Professional News
States Slash Over $1.6 Billion From Mental Health Care
Psychiatric News
Volume 46 Number 24 page 7b-7b

Over the past three years, 28 states and the District of Columbia have cut a combined total of more than $1.6 billion in funding for mental health services, according to a new report from the National Alliance on Mental Illness (NAMI).

To make matters worse, these sizeable budget cuts have occurred at a time during which demand for mental health services has increased significantly, the report says.

Released November 10, “State Mental Health Cuts: The Continuing Crisis” evaluates the state mental health agency budgets approved by legislatures across the country from Fiscal 2009 to Fiscal 2012. In comparing individual states’ funding outlays for the three-year period, NAMI considered the proportion of each state’s cuts relative to overall budgets for mental health services (see chart).

While some states have made modest increases in their mental health appropriations for Fiscal 2012, the report notes that such gains are undercut by a reduction in federal Medicaid support during the past year.
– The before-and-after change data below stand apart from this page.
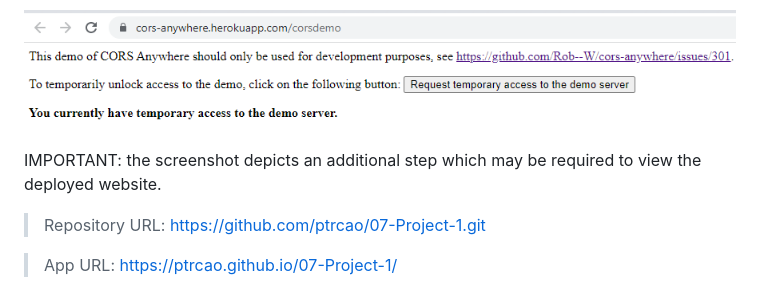
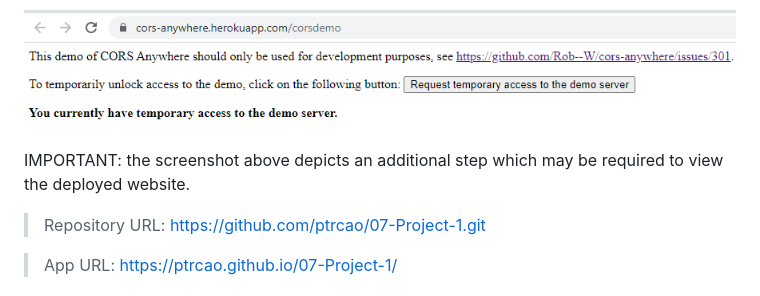
Before and after one commit to ptrcao/07-Project-1, a Markdown page: README.md, the part around the change. Rendered like a GitHub page.

Commit message:
Edit CORS proxy instructions.

```diff
--- a/README.md
+++ b/README.md
@@ -3,7 +3,7 @@
 <p style="background-color:yellow;font-weight:bold;">IMPORTANT: this project uses a CORS workaround.  You may need to go to https://cors-anywhere.herokuapp.com/corsdemo and click to request temporary access to the CORS proxy server that we use, in order to be able to view the website.  If there are any issues, please contact the authors.</p>
 
 ![This shows an additional step needed to view the website.](./assets/readme-assets/cors-anywhere-herokuapp-corsdemo.PNG)
-IMPORTANT: the screenshot depicts an additional step which may be required to view the deployed website.
+IMPORTANT: the screenshot above depicts an additional step which may be required to view the deployed website.
 
 > Repository URL:
 > https://github.com/ptrcao/07-Project-1.git
```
According to NAMI, the expiration in June 2011 of a temporary increase in the federal match for Medicaid resulted in the loss of an estimated $14 billion for state Medicaid programs.

This massive decline in funding has led some states to shift resources to Medicaid services as a means of securing an increased federal match—an approach that has proven problematic for Medicaid nonbeneficiaries in need of mental health services but unable to afford them.

“It is important to meet the needs of Medicaid enrollees, but not at the expense of uninsured or underinsured individuals living with serious mental illness,” said NAMI Executive Director Mike Fitzpat rick in a press release in conjunction with the new report.

In July 2010, Arizona eliminated virtually all services for 12,000 mentally ill individuals who did not qualify for Medicaid, according to the report. And Ohio added millions of dollars to services for Medicaid recipients from Fiscal 2011 to Fiscal 2012, while slashing millions in support of services for those not on Medicaid.

Among the report’s key policy recommendations are protecting and strengthening state mental health services, restoring spending cuts, and preserving access to acute and long-term-care services.

NAMI also recommends improving data collection and outcomes measurement for mental health services.

“In a time of diminishing resources, pressures are increasing on mental health providers to demonstrate that their services are helping people living with mental illness to recover and avoid adverse outcomes, such as hospitalizations, arrests, and suicides,” the report states.

NAMI noted that the data contained in the report are limited to general fund appropriations for state mental health agencies and do not include mental health funds that are under the control of other state agencies, such as state Medicaid agencies, housing authorities, or child and family authorities.

“State Mental Health Cuts: The Continuing Crisis” is posted at <www.nami.org/Template.cfm?Section=state_budget_cuts_report>.inline-graphic-1.gif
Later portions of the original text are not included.